Walking home along the dusty dirt roads that late summer day, I noticed how bland our village was becoming. The horses no longer neighed. The gardens weren’t overgrown with corn, beans, and barley. The fresh scent of sunflowers and magnolias no longer lingered. Kansas was changing, and Mother kept saying how great the land is back east for farming. “Just imagine how great our garden could be!” Mother would say to me when she saw me pick up a withering sunflower off the ground. And in that moment, I accepted the change. I knew it would be okay, as long as Mother and I had a garden, our garden, our home. “We will be able to share our flowers with the rest of the world.”
The buttercups embedded the tall green grass,
Radiating a summer glow;
trickling up the rocky hill to the flat top of the hill.
The world is open. The sky sings. The mountains curve,
melting into the pale blue haze hovering below the sky.
I have the urge and eagerness to write I’m almost craving to feel the tangible feeling of the pencil between my left index and forefinger, but everything that I compose does not forge together and mesh the way that I want it to.
The rain made me very lethargic and eery today– I’m not sure why. Normally I praise the rain as it serves as a soothing sound as it plummets down against the glass windows and gravel, but today it brought weariness with it.
The horses could sense it too. They plowed across the damp ground heavily. Their rhythmic four-beating hoofs permeated the earth as they ran down from the top of the hill, seeking comfort and shelter under sagging the White Pines.
Everything was on edge. Even the wind would not stop howling. The only thing that rings with the wind tonight is the ticking of the Grandfather Clock hanging on the unlit wall.
The June sun highlights the greens in the leaves and the soft grass, radiating a glow of evergreen and warmth.
The garden plants in the window sill sit quietly against the glass, eliciting their pale blue colors and deep magentas as the sun churns past ten, eleven, and then twelve.
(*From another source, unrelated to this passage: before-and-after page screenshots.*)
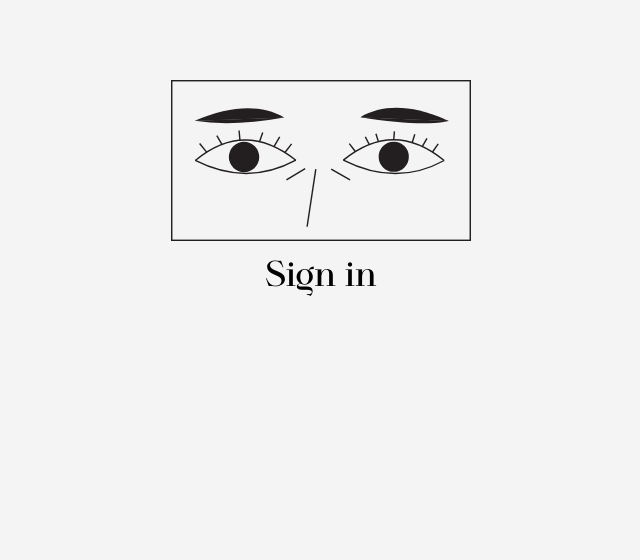
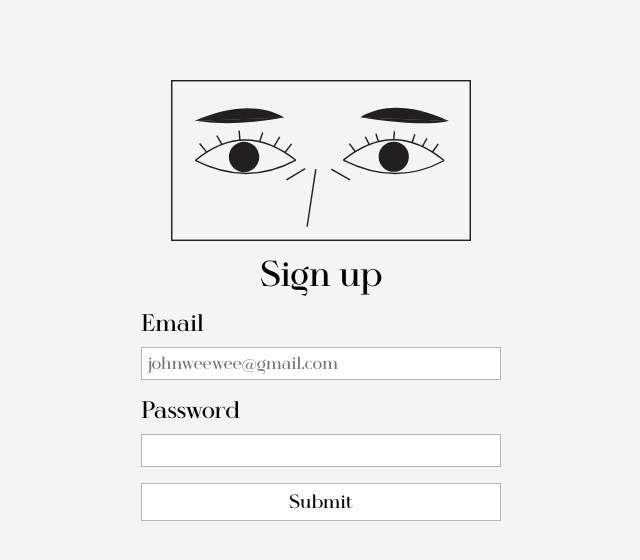
Before and after one commit to h0pped/mern-expense-tracker-front, a React (Create React App) app: page /signin in a window 1280 px wide. Shown: the top 560 px of the page, without its empty margins (319-959 px from the left). Built offline with nearby package versions, Linux system fonts and the light colour scheme; no server answers.

Commit message:
feat: add sign in feat

```diff
--- a/src/App.js
+++ b/src/App.js
@@ -1,4 +1,4 @@
-import { Link, Switch, Route, useLocation } from "react-router-dom";
+import { Switch, Route, useLocation } from "react-router-dom";
 import "./app.scss";
 import SignIn from "./components/Auth/SignIn";
 import Home from "./components/Home/Home";
@@ -14,10 +14,7 @@ function App() {
   return (
     <div
       className={
-        "App " +
-        (location.pathname === "/signin" || location.pathname === "/signup"
-          ? "auth-illustration"
-          : "")
+        "App " + (location.pathname !== "/" ? "auth-illustration" : "")
       }
     >
       <img className="title-illustration" src={faceSvg} alt="face" />
--- a/src/actions/authActions.js
+++ b/src/actions/authActions.js
@@ -1,18 +1,20 @@
 import axios from "axios";
-
-export const authUser = () => async (dispatch) => {
-  const res = await axios.post("https://localhost:5000/signin");
+import { signInURL, signUpURL, logOutURL } from "../api/serverapi";
+export const authUser = (user) => async (dispatch) => {
+  const res = await axios.post(signInURL, user, {
+    "Content-Type": "application/json",
+  });
   dispatch({
     type: "AUTH",
     payload: {
-      jwt: res.token,
-      user: res.user,
+      jwt: res.data.token,
+      user: res.data.user,
     },
   });
 };
 export const signUpUser = (user) => async (dispatch) => {
   console.log("SIGN UP  ACTION", user);
-  const res = await axios.post("http://localhost:5000/signup", user, {
+  const res = await axios.post(signUpURL, user, {
     "Content-Type": "application/json",
   });
   console.log(res);
--- /dev/null
+++ b/src/api/serverapi.js
@@ -0,0 +1,5 @@
+const BASE_URL = process.env.REACT_APP_API_URL;
+
+export const signUpURL = `${BASE_URL}/signup`;
+export const signInURL = `${BASE_URL}/signin`;
+export const logOutURL = `${BASE_URL}/logout`;
--- a/src/components/Auth/SignIn.js
+++ b/src/components/Auth/SignIn.js
@@ -1,11 +1,63 @@
-import React from "react";
+import React, { useState, useEffect } from "react";
 
 import "./styles.scss";
+
+import { useDispatch, useSelector } from "react-redux";
+import { authUser } from "../../actions/authActions";
+import { Redirect } from "react-router";
+
 const SignIn = () => {
-  return (
-    <div className="auth-container page">
-      <h2>Sign in</h2>
-    </div>
-  );
+  const dispatch = useDispatch();
+  const { auth } = useSelector((state) => state);
+  const [inputs, setInputs] = useState({});
+
+  const inputHandler = (e) => {
+    const inputName = e.target.name;
+    const inputValue = e.target.value;
+    setInputs({
+      ...inputs,
+      [inputName]: inputValue,
+    });
+  };
+  const formHandler = (e) => {
+    e.preventDefault();
+    dispatch(authUser(inputs));
+  };
+  useEffect(() => {
+    console.log(auth);
+  }, [auth]);
+  if (auth.jwt) {
+    return <Redirect to="/main" />;
+  } else {
+    return (
+      <div className="auth-container page">
+        <h2>Sign up</h2>
+        <form onSubmit={formHandler} className="login-form">
+          <div className="input-container">
+            <label htmlFor="email">Email</label>
+            <input
+              type="email"
+              name="email"
+              id="emailInput"
+              placeholder="johnweewee@gmail.com"
+              onChange={inputHandler}
+            />
+          </div>
+          <div className="input-container">
+            <label htmlFor="password">Password</label>
+            <input
+              type="password"
+              name="password"
+              id="passwordInput"
+              onChange={inputHandler}
+            />
+          </div>
+          <div className="submit-container">
+            <button type="submit">Submit</button>
+          </div>
+        </form>
+      </div>
+    );
+  }
 };
 export default SignIn;
--- a/src/components/Auth/SignUp.js
+++ b/src/components/Auth/SignUp.js
@@ -34,7 +34,7 @@ const SignUp = () => {
     return (
       <div className="auth-container page">
         <h2>Sign up</h2>
-        <form onSubmit={formHandler} className="login-form">
+        <form onSubmit={formHandler} className="signup-form">
           <div className="input-container">
             <label htmlFor="name">Name</label>
             <input
--- a/src/components/Auth/styles.scss
+++ b/src/components/Auth/styles.scss
@@ -12,7 +12,7 @@
     margin: 1rem 0;
   }
 }
-.login-form {
+form {
   max-width: 100%;
   display: grid;
   grid-template-columns: repeat(2, 1fr);
@@ -52,4 +52,11 @@
       border: 1px solid #b4b4b4;
     }
   }
+  &.login-form {
+    grid-template-columns: none;
+    width: 30%;
+    .submit-container {
+      grid-column-end: 1;
+    }
+  }
 }
```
The forest sits still and slumbers as the gentle summer breeze brushes against the birch trees, sending the White-breasted Nuthatches and Finches in flight against the warming summer air.
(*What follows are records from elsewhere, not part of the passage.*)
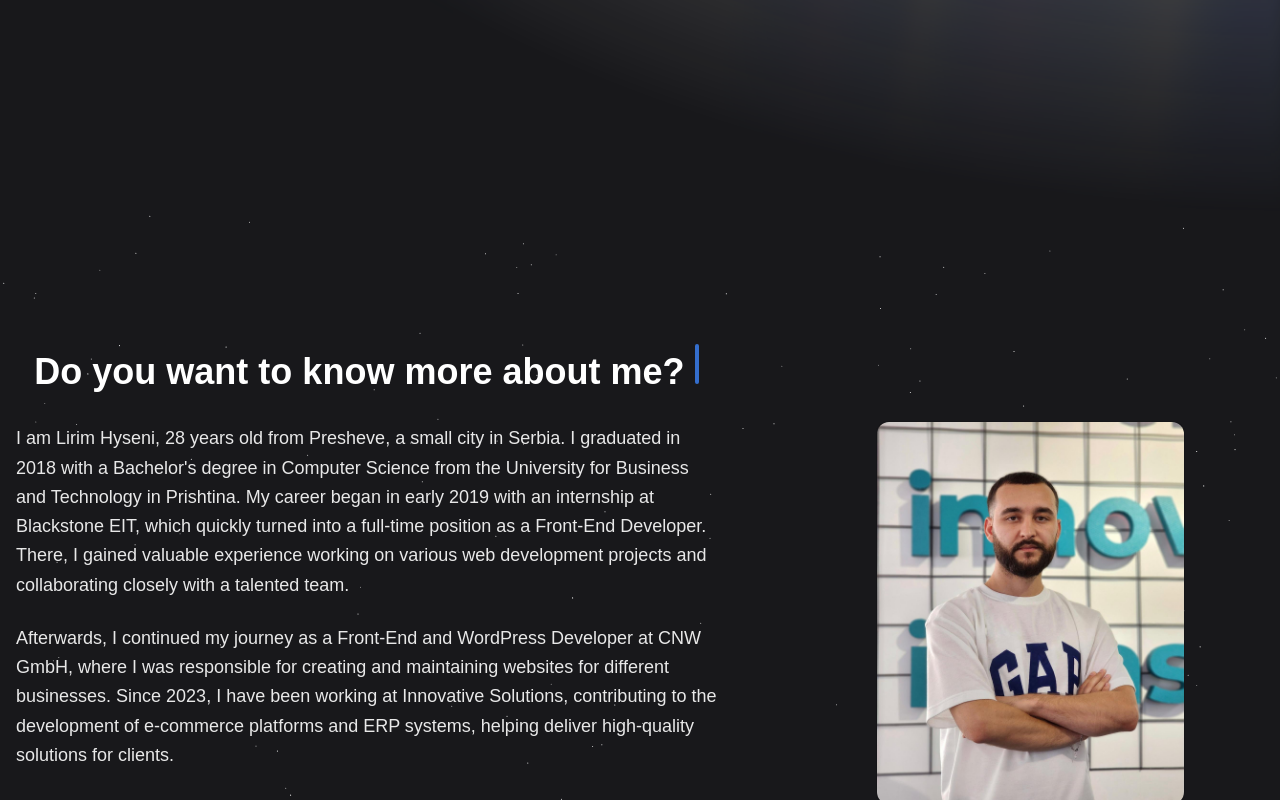
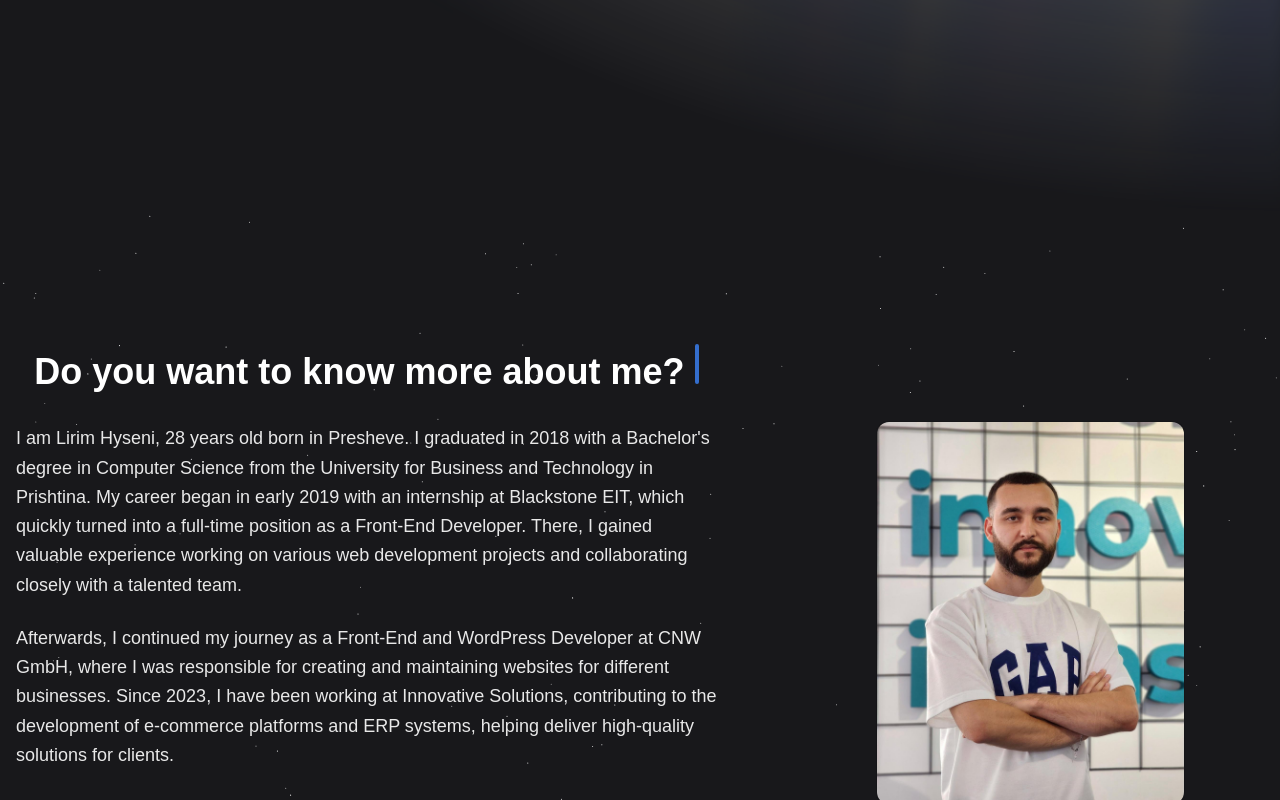
Before and after one commit to lirimh/portfolio, a Next.js app: page / in a window 1280 px wide. Shown: the part 587-1387 px from the top of the page. Built offline with nearby package versions, Linux system fonts and the light colour scheme.

Commit message:
updates on homescreen and about text

```diff
--- a/src/components/page/About.tsx
+++ b/src/components/page/About.tsx
@@ -53,14 +53,14 @@ const About = () => {
           </div>
           <div className="space-y-4 sm:space-y-6">
             <p className="text-sm sm:text-base md:text-lg lg:text-lg text-white/90 leading-relaxed sm:leading-relaxed lg:leading-relaxed">
-              I am Lirim Hyseni, 28 years old from Presheve, a small city in
-              Serbia. I graduated in 2018 with a Bachelor&apos;s degree in
-              Computer Science from the University for Business and Technology
-              in Prishtina. My career began in early 2019 with an internship at
-              Blackstone EIT, which quickly turned into a full-time position as
-              a Front-End Developer. There, I gained valuable experience working
-              on various web development projects and collaborating closely with
-              a talented team.
+              I am Lirim Hyseni, 28 years old born in Presheve. I graduated in
+              2018 with a Bachelor&apos;s degree in Computer Science from the
+              University for Business and Technology in Prishtina. My career
+              began in early 2019 with an internship at Blackstone EIT, which
+              quickly turned into a full-time position as a Front-End Developer.
+              There, I gained valuable experience working on various web
+              development projects and collaborating closely with a talented
+              team.
             </p>
             <p className="text-sm sm:text-base md:text-lg lg:text-lg text-white/90 leading-relaxed sm:leading-relaxed lg:leading-relaxed">
               Afterwards, I continued my journey as a Front-End and WordPress
--- a/src/components/ui/aurora-background-demo.tsx
+++ b/src/components/ui/aurora-background-demo.tsx
@@ -46,7 +46,7 @@ export function AuroraBackgroundDemo() {
             />
             <div className="bg-clip-text mt-4 sm:mt-6 text-transparent font-normal drop-shadow-2xl text-base xs:text-lg sm:text-xl md:text-2xl lg:text-xl bg-gradient-to-b from-white/80 to-white/20 max-w-3xl mx-auto px-4">
               Hi! I&apos;m Lirim Hyseni, a Front End Developer with{" "}
-              <FlipWords words={words} /> based in Presheve.
+              <FlipWords words={words} />
             </div>
             <div className="gap-4 flex flex-row justify-center py-6 sm:py-8 lg:py-2 mt-4 sm:mt-6">
               <Button
```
Everything is alive: symbolizing the importance of unity, connection, instinct, and life.
The comforting smell of warm Vermont bacon, J’s homemade pancakes, and tapped Vermont Maple Syrup floods the house this morning. Mother is finishing her final touches around the house in an effort to perfect B’s celebration party today. I’m sitting on the edge of the shallow gray deck, letting the sunshine warm my back as the grass serves as a natural cushion for my aching feet.
The birds sing to each other in happiness today. Even the cats roll in the grass and sunbathe in the auburn sun, flickering their ears as a Red-Bellied woodpecker pecks the chipped bark on the Hemlock Northern Hardwoods at the forest line, mirrored by the trickling of the forest stream curving between the mossy stones, echoed by the singing of the bush grasshoppers.
All is well, all is silent. The only thing to be heard is nature’s voice; replenishing the earth as it flourishes underneath the blanket of the pale blue summer sky.
I am waiting for the storms to roll in. It’s been calm all day. Still. Silent.
The grass is holding the day’s humidity, still damp as I walk across it. It cools my tired feet for a minute.
Every once in a while the wind whistles through the forest trees, roaring gently, whispering to the woods.
Crickets chirping, birds singing;
Waiting for the evening storm to come.
Soon the Northern Forest will be sprinkled with raindrops,
Glimmering in the crescent moonlight,
as the storm clouds dissolve into the starry night.